This piece by Brendan O'Neill pretty much nails it. Sample:
Are we saying that anyone who is a prominent public figure – from politicians to actors, “it girls” to athletes – should have no unrevealed life? Such an erosion of the line between public and private, between what we do for a living and who we are with our friends and family, shows just how far the new requirement for revealing everything has gone. You can see the Oprahite dogma at work in dozens of recent scandals, from politicians like Mark Sanford and Eliot Spitzer, to athletes like A-Rod and Mark McGwire.
The criticism of Woods for zealously guarding his private life, and for at first refusing to do the formulaic public mea culpa that is now expected of every fallen public figure, showed what really lurked behind the Tiger-baiting of the past three months: fury over a famous man’s refusal to play by the new rules, to adhere to the new ethos of public emotionalism, to bow before the altar of publicly advertising one’s pain.

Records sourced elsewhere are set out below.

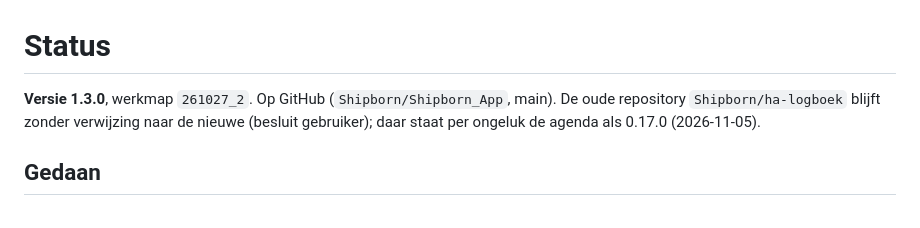
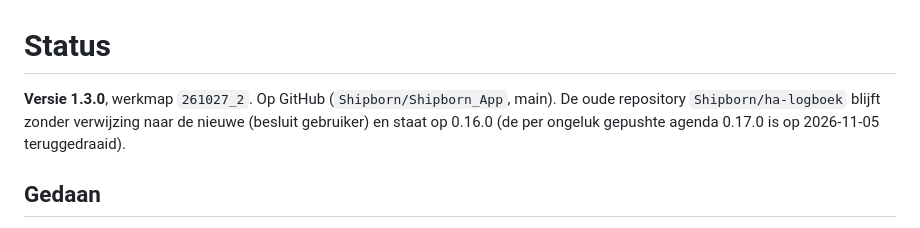
Before and after one commit to Shipborn/Shipborn_App, a Markdown page: docs/STATUS.md, the part around the change. Rendered like a GitHub page.

```diff
--- a/docs/STATUS.md
+++ b/docs/STATUS.md
@@ -1,6 +1,6 @@
 # Status
 
-**Versie 1.3.0**, werkmap `261027_2`. Op GitHub (`Shipborn/Shipborn_App`, main). De oude repository `Shipborn/ha-logboek` blijft zonder verwijzing naar de nieuwe (besluit gebruiker); daar staat per ongeluk de agenda als 0.17.0 (2026-11-05).
+**Versie 1.3.0**, werkmap `261027_2`. Op GitHub (`Shipborn/Shipborn_App`, main). De oude repository `Shipborn/ha-logboek` blijft zonder verwijzing naar de nieuwe (besluit gebruiker) en staat op 0.16.0 (de per ongeluk gepushte agenda 0.17.0 is op 2026-11-05 teruggedraaid).
 
 ## Gedaan
 - 0.14.0–0.16.0 (in `Shipborn/ha-logboek`): modules, frontend per tabblad, Onderhoud-module met urentellers en stappenplannen.
```
Also changed, not shown: docs/DECISIONS.md (+1 -1 lines).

Woods was clinging, for dear life, to the old-fashioned idea that a clear line should be drawn between a man’s public life and his private life, and the media could not tolerate that.
And the conclusion:
Last Friday, his capitulation was complete. After months of being ridiculed and attacked, Woods finally partook in perhaps the most widely disseminated expression of public sorrow of all time. The privacy zealot was successfully remade as an acolyte of Oprah, his mind expunged of the silly idea that he, or anyone else, should have the right to sort out his problems “behind closed doors.” There were elements of the authoritarian show trial in his mea culpa: the denunciation of the self, the promise to become a new man.
The forced conversion of Tiger Woods represents another blow to the idea of privacy. A civilized society should recognize the dividing line between a public man and his private life, because all of us need a private space in which we can develop relationships and work out who we are. The slaying of private Tiger and his rebirth as a public spectacle makes defending privacy that much harder.
Yes. Last Friday, Tiger Woods let us all down - admittedly, under pressure that was evidently too much for him. I care more about that than about what he does in private with the consensual sexual partners of his choice. If some of the latter was unethical (involving lies or broken promises), that's for him to sort out with the people concerned. It's not our problem. His failure to hold the line on privacy has a much greater public impact.
Read the whole article, and spread the meme.